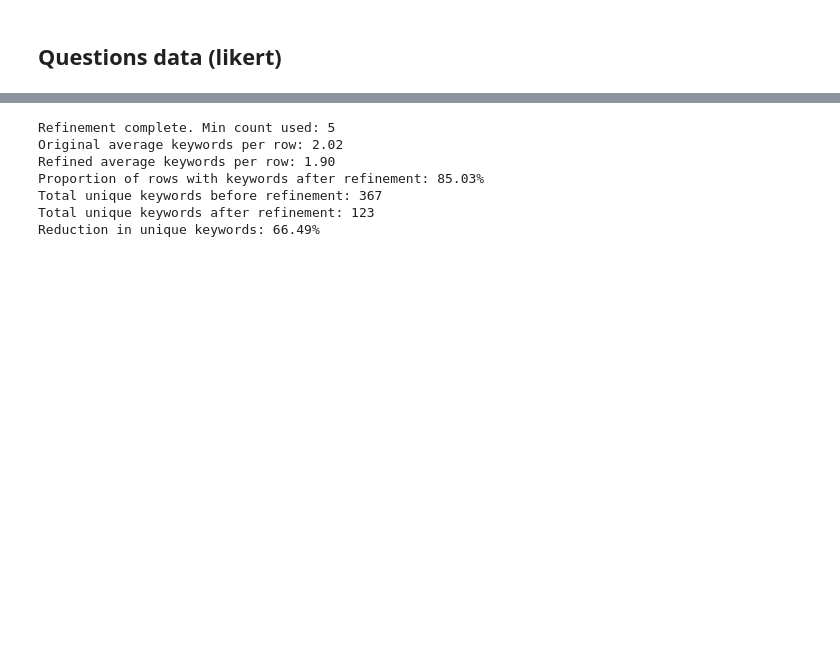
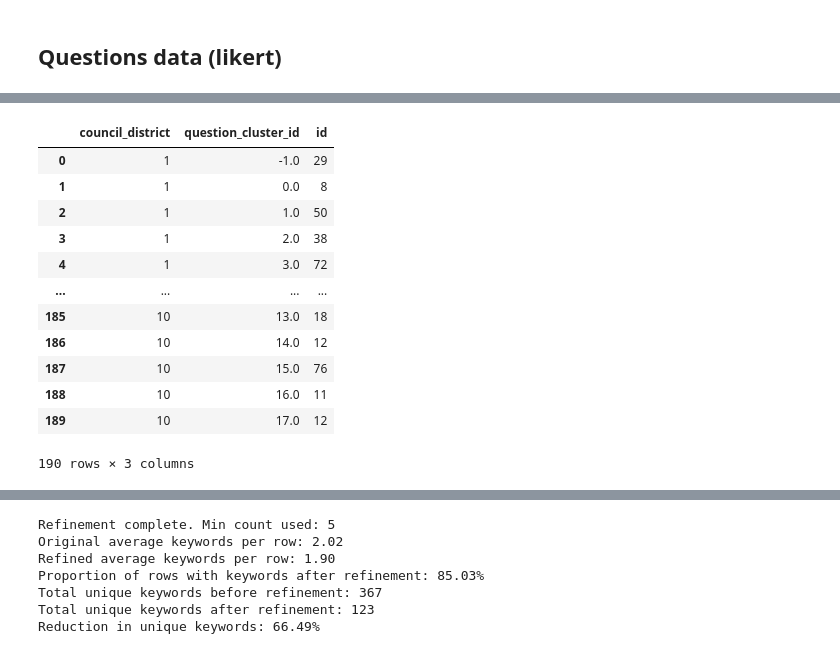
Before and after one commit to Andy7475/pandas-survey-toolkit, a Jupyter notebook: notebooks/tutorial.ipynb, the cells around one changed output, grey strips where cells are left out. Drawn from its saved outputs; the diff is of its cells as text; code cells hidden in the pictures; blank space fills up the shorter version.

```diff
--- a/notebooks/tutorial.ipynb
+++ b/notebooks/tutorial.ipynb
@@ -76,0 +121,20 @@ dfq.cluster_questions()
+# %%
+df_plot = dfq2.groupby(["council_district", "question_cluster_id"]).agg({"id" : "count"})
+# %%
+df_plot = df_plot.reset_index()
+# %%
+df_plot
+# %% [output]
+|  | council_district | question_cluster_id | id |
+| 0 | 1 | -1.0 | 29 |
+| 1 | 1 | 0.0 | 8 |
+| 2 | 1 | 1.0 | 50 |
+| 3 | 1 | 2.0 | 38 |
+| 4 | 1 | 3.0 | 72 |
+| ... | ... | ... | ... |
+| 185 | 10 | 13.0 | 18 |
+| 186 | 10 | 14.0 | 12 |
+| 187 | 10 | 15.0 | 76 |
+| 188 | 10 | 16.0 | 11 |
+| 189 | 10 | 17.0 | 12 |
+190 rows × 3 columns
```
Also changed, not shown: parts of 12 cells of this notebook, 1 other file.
------------------------------------------------
- _Problem details_
Should a record include a picture, omit it from your copy and return the rest unchanged.

- _Solution to this exercise_
Before and after one commit to Andy7475/pandas-survey-toolkit, a Jupyter notebook: notebooks/tutorial.ipynb, the cells around one changed output, grey strips where cells are left out. Drawn from its saved outputs; the diff is of its cells as text; code cells hidden in the pictures; blank space fills up the shorter version.

```diff
--- a/notebooks/tutorial.ipynb
+++ b/notebooks/tutorial.ipynb
@@ -76,0 +121,20 @@ dfq.cluster_questions()
+# %%
+df_plot = dfq2.groupby(["council_district", "question_cluster_id"]).agg({"id" : "count"})
+# %%
+df_plot = df_plot.reset_index()
+# %%
+df_plot
+# %% [output]
+|  | council_district | question_cluster_id | id |
+| 0 | 1 | -1.0 | 29 |
+| 1 | 1 | 0.0 | 8 |
+| 2 | 1 | 1.0 | 50 |
+| 3 | 1 | 2.0 | 38 |
+| 4 | 1 | 3.0 | 72 |
+| ... | ... | ... | ... |
+| 185 | 10 | 13.0 | 18 |
+| 186 | 10 | 14.0 | 12 |
+| 187 | 10 | 15.0 | 76 |
+| 188 | 10 | 16.0 | 11 |
+| 189 | 10 | 17.0 | 12 |
+190 rows × 3 columns
```
Also changed, not shown: parts of 12 cells of this notebook, 1 other file.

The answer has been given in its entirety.